- [THE DATA]:

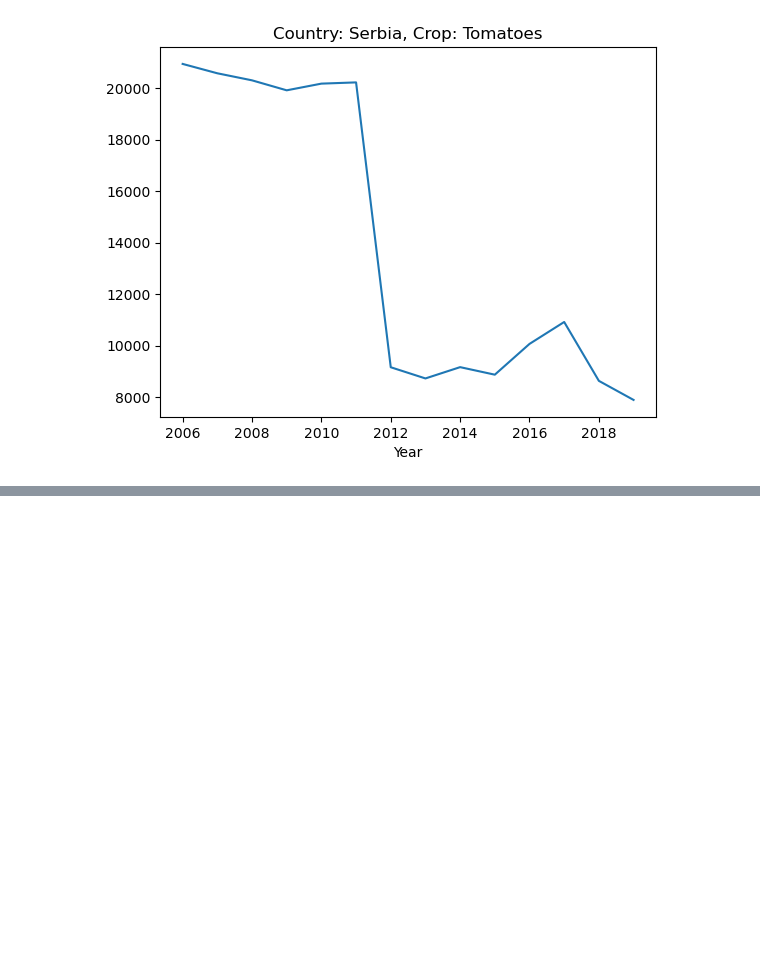
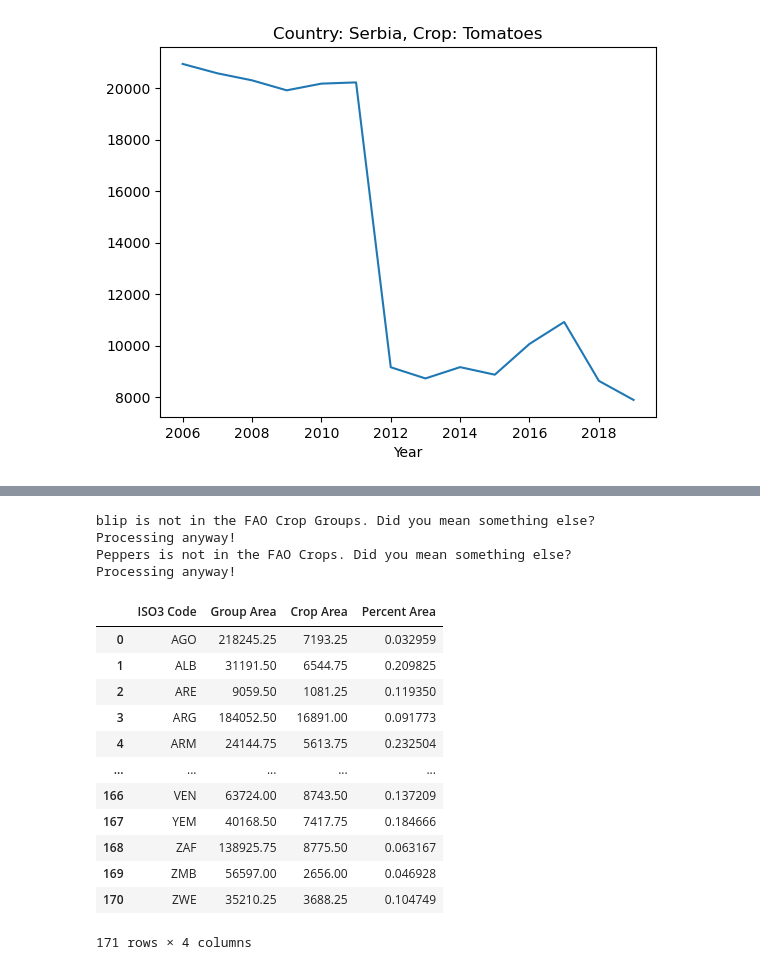
Before and after one commit to arielsaffer/PoPS-Global-Ag-CaseStudy, a Jupyter notebook: exploration/FaoData.ipynb, the cells around one changed output, grey strips where cells are left out. Saved outputs shown, nothing was run; the diff lists cells and outputs as text; code cells hidden in the pictures; blank space fills up the shorter version.

```diff
--- a/exploration/FaoData.ipynb
+++ b/exploration/FaoData.ipynb
@@ -81,5 +193,5 @@ plot_crop("China","Tomatoes")
 # %%
-def crop_percent(group_list, crop_list, years):
+def crop_percent(group_list, crop_list, years = 3):
     # Can take either an individual crop group and crop, or a list
     # Crops can belong to multiple groups, so group of interest is needed
     # Years - recommend keeping 3 or 5 years of data
@@ -96,9 +208,9 @@ def crop_percent(group_list, crop_list, years):
     try:
         years = int(years)
     except:
-        return print(f"Years should be a number (integer), e.g. 3. You provided '{years}'.")
+        return print(f"Years should be a number (integer), e.g. 3. You provided '{years}'. Please re-enter.")
 
-    # Not correct items?
+    # Check for mis-named crops or groups:
 
     # Is each group and crop in the FAO list?
     for i in group_list:
@@ -109,20 +221,44 @@ def crop_percent(group_list, crop_list, years):
         if i not in crops['Item'].unique():
             print(f"{i} is not in the FAO Crops. Did you mean something else? \nProcessing anyway!")
 
-    # Filter and create dataframe
-    items_in_groups = crop_groups.loc[crop_groups['Item Group'].isin(group_list),"Item"].values
-    area_items_df = crops_long.loc[crops_long['Item'].isin(items_in_groups)]
-    years_area_df = area_items_df[["Item","Area","Year","Value"]].groupby(["Item","Area"]).apply(lambda dft: dft.nlargest(years, 'Year')).reset_index(drop=True)
-    mean_area_df = years_area_df.groupby(["Item","Area"])['Value'].agg("mean").reset_index()
-    total_area = mean_area_df.groupby('Area').sum('Value').rename(columns={"Value":"Group Area"}).reset_index()
-    crops_area = mean_area_df.loc[mean_area_df['Item'].isin(crop_list)].groupby('Area').sum('Value').rename(columns={"Value":"Crop Area"}).reset_index()
-    per_area_df = pd.merge(total_area, crops_area, on="Area")
-    per_area_df['Percent Area'] = per_area_df['Crop Area']/per_area_df['Group Area']
+    # Select the crops, groups, calculate total area in each, divide
+
+    items_in_groups = crop_groups.loc[crop_groups['Item Group'].isin(group_list),"Item"].values # Select items that are in the groups ()
+    fitered_crops = crops_long.loc[crops_long['Item'].isin([*items_in_groups, *crop_list])] # Select the crops of interest and crops that are in the groups
+
+    years_area_df = fitered_crops[["Item","ISO3 Code","Year","Value"]].groupby(["Item","ISO3 Code"]).apply(lambda dft: dft.nlargest(years, 'Year')).reset_index(drop=True) # Select most recent X years
+    mean_area_df = years_area_df.groupby(["Item","ISO3 Code"])['Value'].agg("mean").reset_index() # Calculate mean area by crop and country
+
+    crops_area = mean_area_df.loc[mean_area_df['Item'].isin(crop_list)].groupby('ISO3 Code').sum('Value').rename(columns={"Value":"Crop Area"}).reset_index() # Get the total area of crops of interest
+    total_area = mean_area_df.groupby('ISO3 Code').sum('Value').rename(columns={"Value":"Group Area"}).reset_index() # Get the total area of groups (+ crops, if not included) of interest
+    # (Note: this currently allows you to select crops that are not in the group, but that could be changed with the below line)
+    # total_area = mean_area_df.loc[mean_area_df['Item'].isin(items_in_groups)].groupby('ISO3 Code').sum('Value').rename(columns={"Value":"Group Area"}).reset_index()
+
+    per_area_df = pd.merge(total_area, crops_area, on="ISO3 Code") # Combine
+    per_area_df['Percent Area'] = per_area_df['Crop Area']/per_area_df['Group Area'] # Calculate overall percent
 
     return per_area_df
 # %%
 # Test results
 
-crop_percent(["Vegetables Primary","blip"],["Tomatoes","Peppers","Pepper (piper spp.)"],4)
+crop_percent(["Vegetables Primary","blip"],["Tomatoes","Peppers"],4)
+# %% [output]
+blip is not in the FAO Crop Groups. Did you mean something else?
+Processing anyway!
+Peppers is not in the FAO Crops. Did you mean something else?
+Processing anyway!
+|  | ISO3 Code | Group Area | Crop Area | Percent Area |
+| 0 | AGO | 218245.25 | 7193.25 | 0.032959 |
+| 1 | ALB | 31191.50 | 6544.75 | 0.209825 |
+| 2 | ARE | 9059.50 | 1081.25 | 0.119350 |
+| 3 | ARG | 184052.50 | 16891.00 | 0.091773 |
+| 4 | ARM | 24144.75 | 5613.75 | 0.232504 |
+| ... | ... | ... | ... | ... |
+| 166 | VEN | 63724.00 | 8743.50 | 0.137209 |
+| 167 | YEM | 40168.50 | 7417.75 | 0.184666 |
+| 168 | ZAF | 138925.75 | 8775.50 | 0.063167 |
+| 169 | ZMB | 56597.00 | 2656.00 | 0.046928 |
+| 170 | ZWE | 35210.25 | 3688.25 | 0.104749 |
+171 rows × 4 columns
 # %%
 crop_percent("Vegetables Primary","Tomatoes","three")
```
Also changed, not shown: parts of 29 cells of this notebook.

- [WORK TO COMPLETE]: Please retype the listing above word for word, skipping each picture.

- [ANSWER FOR THE TASK]:
Before and after one commit to arielsaffer/PoPS-Global-Ag-CaseStudy, a Jupyter notebook: exploration/FaoData.ipynb, the cells around one changed output, grey strips where cells are left out. Saved outputs shown, nothing was run; the diff lists cells and outputs as text; code cells hidden in the pictures; blank space fills up the shorter version.

```diff
--- a/exploration/FaoData.ipynb
+++ b/exploration/FaoData.ipynb
@@ -81,5 +193,5 @@ plot_crop("China","Tomatoes")
 # %%
-def crop_percent(group_list, crop_list, years):
+def crop_percent(group_list, crop_list, years = 3):
     # Can take either an individual crop group and crop, or a list
     # Crops can belong to multiple groups, so group of interest is needed
     # Years - recommend keeping 3 or 5 years of data
@@ -96,9 +208,9 @@ def crop_percent(group_list, crop_list, years):
     try:
         years = int(years)
     except:
-        return print(f"Years should be a number (integer), e.g. 3. You provided '{years}'.")
+        return print(f"Years should be a number (integer), e.g. 3. You provided '{years}'. Please re-enter.")
 
-    # Not correct items?
+    # Check for mis-named crops or groups:
 
     # Is each group and crop in the FAO list?
     for i in group_list:
@@ -109,20 +221,44 @@ def crop_percent(group_list, crop_list, years):
         if i not in crops['Item'].unique():
             print(f"{i} is not in the FAO Crops. Did you mean something else? \nProcessing anyway!")
 
-    # Filter and create dataframe
-    items_in_groups = crop_groups.loc[crop_groups['Item Group'].isin(group_list),"Item"].values
-    area_items_df = crops_long.loc[crops_long['Item'].isin(items_in_groups)]
-    years_area_df = area_items_df[["Item","Area","Year","Value"]].groupby(["Item","Area"]).apply(lambda dft: dft.nlargest(years, 'Year')).reset_index(drop=True)
-    mean_area_df = years_area_df.groupby(["Item","Area"])['Value'].agg("mean").reset_index()
-    total_area = mean_area_df.groupby('Area').sum('Value').rename(columns={"Value":"Group Area"}).reset_index()
-    crops_area = mean_area_df.loc[mean_area_df['Item'].isin(crop_list)].groupby('Area').sum('Value').rename(columns={"Value":"Crop Area"}).reset_index()
-    per_area_df = pd.merge(total_area, crops_area, on="Area")
-    per_area_df['Percent Area'] = per_area_df['Crop Area']/per_area_df['Group Area']
+    # Select the crops, groups, calculate total area in each, divide
+
+    items_in_groups = crop_groups.loc[crop_groups['Item Group'].isin(group_list),"Item"].values # Select items that are in the groups ()
+    fitered_crops = crops_long.loc[crops_long['Item'].isin([*items_in_groups, *crop_list])] # Select the crops of interest and crops that are in the groups
+
+    years_area_df = fitered_crops[["Item","ISO3 Code","Year","Value"]].groupby(["Item","ISO3 Code"]).apply(lambda dft: dft.nlargest(years, 'Year')).reset_index(drop=True) # Select most recent X years
+    mean_area_df = years_area_df.groupby(["Item","ISO3 Code"])['Value'].agg("mean").reset_index() # Calculate mean area by crop and country
+
+    crops_area = mean_area_df.loc[mean_area_df['Item'].isin(crop_list)].groupby('ISO3 Code').sum('Value').rename(columns={"Value":"Crop Area"}).reset_index() # Get the total area of crops of interest
+    total_area = mean_area_df.groupby('ISO3 Code').sum('Value').rename(columns={"Value":"Group Area"}).reset_index() # Get the total area of groups (+ crops, if not included) of interest
+    # (Note: this currently allows you to select crops that are not in the group, but that could be changed with the below line)
+    # total_area = mean_area_df.loc[mean_area_df['Item'].isin(items_in_groups)].groupby('ISO3 Code').sum('Value').rename(columns={"Value":"Group Area"}).reset_index()
+
+    per_area_df = pd.merge(total_area, crops_area, on="ISO3 Code") # Combine
+    per_area_df['Percent Area'] = per_area_df['Crop Area']/per_area_df['Group Area'] # Calculate overall percent
 
     return per_area_df
 # %%
 # Test results
 
-crop_percent(["Vegetables Primary","blip"],["Tomatoes","Peppers","Pepper (piper spp.)"],4)
+crop_percent(["Vegetables Primary","blip"],["Tomatoes","Peppers"],4)
+# %% [output]
+blip is not in the FAO Crop Groups. Did you mean something else?
+Processing anyway!
+Peppers is not in the FAO Crops. Did you mean something else?
+Processing anyway!
+|  | ISO3 Code | Group Area | Crop Area | Percent Area |
+| 0 | AGO | 218245.25 | 7193.25 | 0.032959 |
+| 1 | ALB | 31191.50 | 6544.75 | 0.209825 |
+| 2 | ARE | 9059.50 | 1081.25 | 0.119350 |
+| 3 | ARG | 184052.50 | 16891.00 | 0.091773 |
+| 4 | ARM | 24144.75 | 5613.75 | 0.232504 |
+| ... | ... | ... | ... | ... |
+| 166 | VEN | 63724.00 | 8743.50 | 0.137209 |
+| 167 | YEM | 40168.50 | 7417.75 | 0.184666 |
+| 168 | ZAF | 138925.75 | 8775.50 | 0.063167 |
+| 169 | ZMB | 56597.00 | 2656.00 | 0.046928 |
+| 170 | ZWE | 35210.25 | 3688.25 | 0.104749 |
+171 rows × 4 columns
 # %%
 crop_percent("Vegetables Primary","Tomatoes","three")
```
Also changed, not shown: parts of 29 cells of this notebook.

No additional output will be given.